GIVEN DATA:
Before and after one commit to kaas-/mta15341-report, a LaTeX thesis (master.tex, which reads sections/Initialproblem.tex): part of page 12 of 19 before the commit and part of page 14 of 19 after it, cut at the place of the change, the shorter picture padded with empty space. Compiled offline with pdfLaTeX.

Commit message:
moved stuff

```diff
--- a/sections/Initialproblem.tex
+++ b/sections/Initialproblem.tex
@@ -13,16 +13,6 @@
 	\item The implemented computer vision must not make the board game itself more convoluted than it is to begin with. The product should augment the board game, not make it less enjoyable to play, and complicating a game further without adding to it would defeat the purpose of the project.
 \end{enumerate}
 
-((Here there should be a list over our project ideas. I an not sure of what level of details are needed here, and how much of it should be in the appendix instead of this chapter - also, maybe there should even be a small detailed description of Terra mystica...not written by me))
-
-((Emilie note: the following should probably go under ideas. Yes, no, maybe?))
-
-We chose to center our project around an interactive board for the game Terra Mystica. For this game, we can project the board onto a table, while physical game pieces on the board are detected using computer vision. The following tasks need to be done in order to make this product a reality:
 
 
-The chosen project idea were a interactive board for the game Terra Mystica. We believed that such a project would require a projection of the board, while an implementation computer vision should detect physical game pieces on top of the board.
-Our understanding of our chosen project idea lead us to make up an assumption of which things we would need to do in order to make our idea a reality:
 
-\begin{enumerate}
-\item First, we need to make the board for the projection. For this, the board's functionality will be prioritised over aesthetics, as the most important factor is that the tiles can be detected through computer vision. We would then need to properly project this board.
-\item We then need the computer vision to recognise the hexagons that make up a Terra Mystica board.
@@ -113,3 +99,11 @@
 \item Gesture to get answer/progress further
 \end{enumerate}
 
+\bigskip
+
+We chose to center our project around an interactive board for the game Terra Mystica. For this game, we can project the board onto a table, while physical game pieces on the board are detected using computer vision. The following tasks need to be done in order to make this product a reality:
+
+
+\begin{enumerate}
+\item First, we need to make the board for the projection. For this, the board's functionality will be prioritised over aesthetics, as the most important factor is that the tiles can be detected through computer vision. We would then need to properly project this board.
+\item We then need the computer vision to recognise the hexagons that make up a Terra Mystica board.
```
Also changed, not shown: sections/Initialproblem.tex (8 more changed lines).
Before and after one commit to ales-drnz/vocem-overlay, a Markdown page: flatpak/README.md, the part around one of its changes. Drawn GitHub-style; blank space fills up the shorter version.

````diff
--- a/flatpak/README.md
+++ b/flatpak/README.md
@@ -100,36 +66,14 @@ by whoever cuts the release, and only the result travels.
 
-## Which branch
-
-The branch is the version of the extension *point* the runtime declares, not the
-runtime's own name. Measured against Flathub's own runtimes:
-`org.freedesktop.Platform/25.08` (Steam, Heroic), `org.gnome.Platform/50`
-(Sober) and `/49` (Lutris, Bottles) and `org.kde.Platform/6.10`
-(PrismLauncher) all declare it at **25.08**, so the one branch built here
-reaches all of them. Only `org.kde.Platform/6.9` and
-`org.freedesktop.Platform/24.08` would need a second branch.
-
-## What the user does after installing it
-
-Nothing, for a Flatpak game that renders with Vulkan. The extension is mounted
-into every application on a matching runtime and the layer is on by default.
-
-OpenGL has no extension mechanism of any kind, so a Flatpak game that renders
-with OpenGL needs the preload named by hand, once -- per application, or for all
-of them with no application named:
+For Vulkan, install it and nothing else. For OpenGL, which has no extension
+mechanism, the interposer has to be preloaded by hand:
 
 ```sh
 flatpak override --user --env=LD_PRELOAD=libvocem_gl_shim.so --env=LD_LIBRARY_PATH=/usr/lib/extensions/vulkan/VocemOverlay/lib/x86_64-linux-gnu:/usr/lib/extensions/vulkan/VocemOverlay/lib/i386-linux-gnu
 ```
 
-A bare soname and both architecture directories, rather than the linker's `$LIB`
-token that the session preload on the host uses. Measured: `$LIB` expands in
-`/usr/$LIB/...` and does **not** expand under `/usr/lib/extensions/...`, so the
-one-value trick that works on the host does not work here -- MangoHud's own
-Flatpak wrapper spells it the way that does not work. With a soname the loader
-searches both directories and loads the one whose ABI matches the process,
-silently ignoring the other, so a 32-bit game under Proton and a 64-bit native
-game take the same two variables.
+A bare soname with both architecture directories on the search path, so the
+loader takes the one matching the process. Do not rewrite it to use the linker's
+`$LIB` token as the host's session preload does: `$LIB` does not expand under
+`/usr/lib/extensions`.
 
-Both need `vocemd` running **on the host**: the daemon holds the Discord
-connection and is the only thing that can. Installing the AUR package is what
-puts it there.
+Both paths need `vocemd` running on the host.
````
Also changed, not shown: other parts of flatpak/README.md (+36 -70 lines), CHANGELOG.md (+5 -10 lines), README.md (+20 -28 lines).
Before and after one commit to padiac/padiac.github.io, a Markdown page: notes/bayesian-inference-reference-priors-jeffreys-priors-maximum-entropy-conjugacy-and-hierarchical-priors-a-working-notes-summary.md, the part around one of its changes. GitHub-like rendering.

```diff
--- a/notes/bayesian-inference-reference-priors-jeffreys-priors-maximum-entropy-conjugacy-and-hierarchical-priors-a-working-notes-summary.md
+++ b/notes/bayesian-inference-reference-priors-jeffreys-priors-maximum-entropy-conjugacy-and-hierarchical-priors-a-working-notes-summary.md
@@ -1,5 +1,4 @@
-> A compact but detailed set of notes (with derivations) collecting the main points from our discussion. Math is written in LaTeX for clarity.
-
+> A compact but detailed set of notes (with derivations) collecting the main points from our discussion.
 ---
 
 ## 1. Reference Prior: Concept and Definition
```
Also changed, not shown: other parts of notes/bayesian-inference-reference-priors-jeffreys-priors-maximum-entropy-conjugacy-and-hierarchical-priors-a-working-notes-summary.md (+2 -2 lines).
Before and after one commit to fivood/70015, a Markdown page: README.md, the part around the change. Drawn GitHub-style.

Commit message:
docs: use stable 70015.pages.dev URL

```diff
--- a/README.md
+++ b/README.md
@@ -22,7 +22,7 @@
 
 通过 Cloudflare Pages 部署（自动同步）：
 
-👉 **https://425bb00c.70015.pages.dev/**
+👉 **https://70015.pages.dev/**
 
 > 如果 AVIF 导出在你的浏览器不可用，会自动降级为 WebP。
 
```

WHAT YOU WILL DO: Reproduce the material word for word. Leave nothing out.

SOLUTION FOR THIS PROBLEM:
Before and after one commit to kaas-/mta15341-report, a LaTeX thesis (master.tex, which reads sections/Initialproblem.tex): part of page 12 of 19 before the commit and part of page 14 of 19 after it, cut at the place of the change, the shorter picture padded with empty space. Compiled offline with pdfLaTeX.

Commit message:
moved stuff

```diff
--- a/sections/Initialproblem.tex
+++ b/sections/Initialproblem.tex
@@ -13,16 +13,6 @@
 	\item The implemented computer vision must not make the board game itself more convoluted than it is to begin with. The product should augment the board game, not make it less enjoyable to play, and complicating a game further without adding to it would defeat the purpose of the project.
 \end{enumerate}
 
-((Here there should be a list over our project ideas. I an not sure of what level of details are needed here, and how much of it should be in the appendix instead of this chapter - also, maybe there should even be a small detailed description of Terra mystica...not written by me))
-
-((Emilie note: the following should probably go under ideas. Yes, no, maybe?))
-
-We chose to center our project around an interactive board for the game Terra Mystica. For this game, we can project the board onto a table, while physical game pieces on the board are detected using computer vision. The following tasks need to be done in order to make this product a reality:
 
 
-The chosen project idea were a interactive board for the game Terra Mystica. We believed that such a project would require a projection of the board, while an implementation computer vision should detect physical game pieces on top of the board.
-Our understanding of our chosen project idea lead us to make up an assumption of which things we would need to do in order to make our idea a reality:
 
-\begin{enumerate}
-\item First, we need to make the board for the projection. For this, the board's functionality will be prioritised over aesthetics, as the most important factor is that the tiles can be detected through computer vision. We would then need to properly project this board.
-\item We then need the computer vision to recognise the hexagons that make up a Terra Mystica board.
@@ -113,3 +99,11 @@
 \item Gesture to get answer/progress further
 \end{enumerate}
 
+\bigskip
+
+We chose to center our project around an interactive board for the game Terra Mystica. For this game, we can project the board onto a table, while physical game pieces on the board are detected using computer vision. The following tasks need to be done in order to make this product a reality:
+
+
+\begin{enumerate}
+\item First, we need to make the board for the projection. For this, the board's functionality will be prioritised over aesthetics, as the most important factor is that the tiles can be detected through computer vision. We would then need to properly project this board.
+\item We then need the computer vision to recognise the hexagons that make up a Terra Mystica board.
```
Also changed, not shown: sections/Initialproblem.tex (8 more changed lines).
Before and after one commit to ales-drnz/vocem-overlay, a Markdown page: flatpak/README.md, the part around one of its changes. Drawn GitHub-style; blank space fills up the shorter version.

````diff
--- a/flatpak/README.md
+++ b/flatpak/README.md
@@ -100,36 +66,14 @@ by whoever cuts the release, and only the result travels.
 
-## Which branch
-
-The branch is the version of the extension *point* the runtime declares, not the
-runtime's own name. Measured against Flathub's own runtimes:
-`org.freedesktop.Platform/25.08` (Steam, Heroic), `org.gnome.Platform/50`
-(Sober) and `/49` (Lutris, Bottles) and `org.kde.Platform/6.10`
-(PrismLauncher) all declare it at **25.08**, so the one branch built here
-reaches all of them. Only `org.kde.Platform/6.9` and
-`org.freedesktop.Platform/24.08` would need a second branch.
-
-## What the user does after installing it
-
-Nothing, for a Flatpak game that renders with Vulkan. The extension is mounted
-into every application on a matching runtime and the layer is on by default.
-
-OpenGL has no extension mechanism of any kind, so a Flatpak game that renders
-with OpenGL needs the preload named by hand, once -- per application, or for all
-of them with no application named:
+For Vulkan, install it and nothing else. For OpenGL, which has no extension
+mechanism, the interposer has to be preloaded by hand:
 
 ```sh
 flatpak override --user --env=LD_PRELOAD=libvocem_gl_shim.so --env=LD_LIBRARY_PATH=/usr/lib/extensions/vulkan/VocemOverlay/lib/x86_64-linux-gnu:/usr/lib/extensions/vulkan/VocemOverlay/lib/i386-linux-gnu
 ```
 
-A bare soname and both architecture directories, rather than the linker's `$LIB`
-token that the session preload on the host uses. Measured: `$LIB` expands in
-`/usr/$LIB/...` and does **not** expand under `/usr/lib/extensions/...`, so the
-one-value trick that works on the host does not work here -- MangoHud's own
-Flatpak wrapper spells it the way that does not work. With a soname the loader
-searches both directories and loads the one whose ABI matches the process,
-silently ignoring the other, so a 32-bit game under Proton and a 64-bit native
-game take the same two variables.
+A bare soname with both architecture directories on the search path, so the
+loader takes the one matching the process. Do not rewrite it to use the linker's
+`$LIB` token as the host's session preload does: `$LIB` does not expand under
+`/usr/lib/extensions`.
 
-Both need `vocemd` running **on the host**: the daemon holds the Discord
-connection and is the only thing that can. Installing the AUR package is what
-puts it there.
+Both paths need `vocemd` running on the host.
````
Also changed, not shown: other parts of flatpak/README.md (+36 -70 lines), CHANGELOG.md (+5 -10 lines), README.md (+20 -28 lines).
Before and after one commit to padiac/padiac.github.io, a Markdown page: notes/bayesian-inference-reference-priors-jeffreys-priors-maximum-entropy-conjugacy-and-hierarchical-priors-a-working-notes-summary.md, the part around one of its changes. GitHub-like rendering.

```diff
--- a/notes/bayesian-inference-reference-priors-jeffreys-priors-maximum-entropy-conjugacy-and-hierarchical-priors-a-working-notes-summary.md
+++ b/notes/bayesian-inference-reference-priors-jeffreys-priors-maximum-entropy-conjugacy-and-hierarchical-priors-a-working-notes-summary.md
@@ -1,5 +1,4 @@
-> A compact but detailed set of notes (with derivations) collecting the main points from our discussion. Math is written in LaTeX for clarity.
-
+> A compact but detailed set of notes (with derivations) collecting the main points from our discussion.
 ---
 
 ## 1. Reference Prior: Concept and Definition
```
Also changed, not shown: other parts of notes/bayesian-inference-reference-priors-jeffreys-priors-maximum-entropy-conjugacy-and-hierarchical-priors-a-working-notes-summary.md (+2 -2 lines).
Before and after one commit to fivood/70015, a Markdown page: README.md, the part around the change. Drawn GitHub-style.

Commit message:
docs: use stable 70015.pages.dev URL

```diff
--- a/README.md
+++ b/README.md
@@ -22,7 +22,7 @@
 
 通过 Cloudflare Pages 部署（自动同步）：
 
-👉 **https://425bb00c.70015.pages.dev/**
+👉 **https://70015.pages.dev/**
 
 > 如果 AVIF 导出在你的浏览器不可用，会自动降级为 WebP。
 
```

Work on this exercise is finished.